WORK INSTRUCTION ->
State the number of lines in the following data that contain the string "University", and nothing else.

Screenshot and code edit data
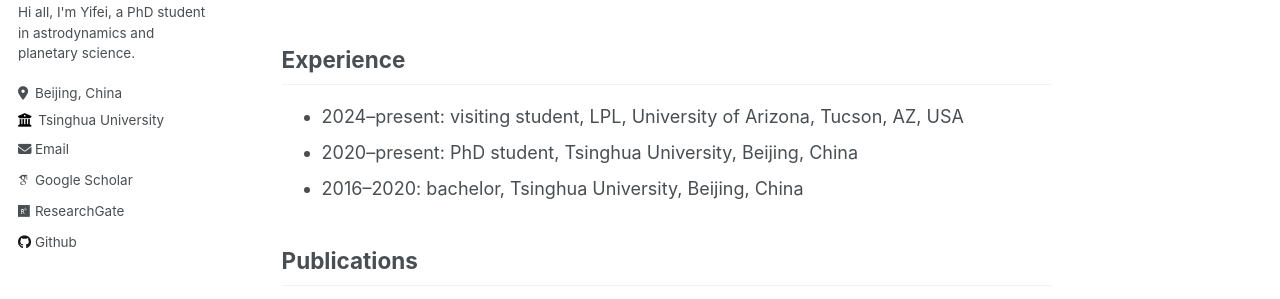
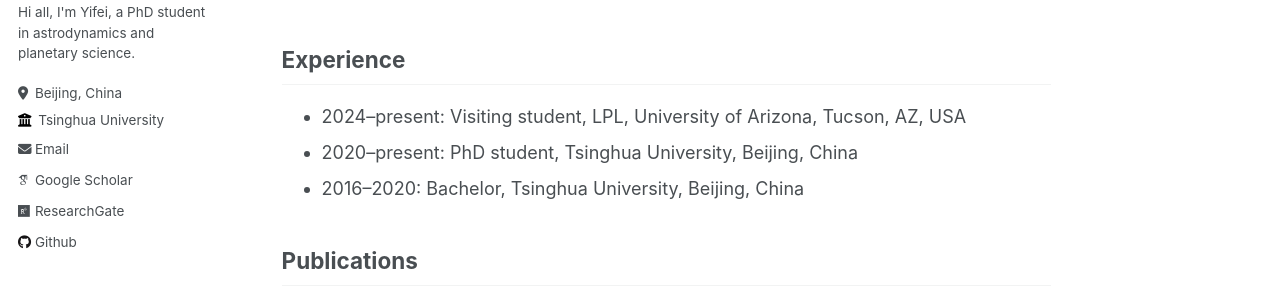
Before and after one commit to jiaoyf-thu/jiaoyf-thu.github.io, a Jekyll site: the page built from _pages/about.md, in a window 1280 px wide and 900 px high. Shown: the part 327-626 px from the top of the window. Built offline with Jekyll 4.4.1, drawn with Linux system fonts in a browser that asks for light colours; some web fonts are replaced.

```diff
--- a/_pages/about.md
+++ b/_pages/about.md
@@ -13,9 +13,9 @@ I am currently a PhD student at Laboratory of AstroDynamics, Tsinghua University
 
 ## Experience
 
-+ 2024--present: visiting student, LPL, University of Arizona, Tucson, AZ, USA
-+ 2020--present: PhD student, Tsinghua University, Beijing, China
-+ 2016--2020: bachelor, Tsinghua University, Beijing, China
++ 2024--present: Visiting student, LPL, University of Arizona, Tucson, AZ, USA
++ 2020--present: PhD student,      Tsinghua University, Beijing, China
++ 2016--2020:    Bachelor,         Tsinghua University, Beijing, China
 
 ## Publications
 1. **Y. Jiao**, B. Cheng, Y. Huang, E. Asphaug, B. Gladman, R. Malhotra, P. Michel, Y. Yu, H. Baoyin. Asteroid Kamoʻoalewa's journey from the lunar Giordano Bruno crater to Earth 1:1 resonance. *Nature Astronomy*, 2024. [view](https://www.nature.com/articles/s41550-024-02258-z)
```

PROBLEM SOLUTION ->
7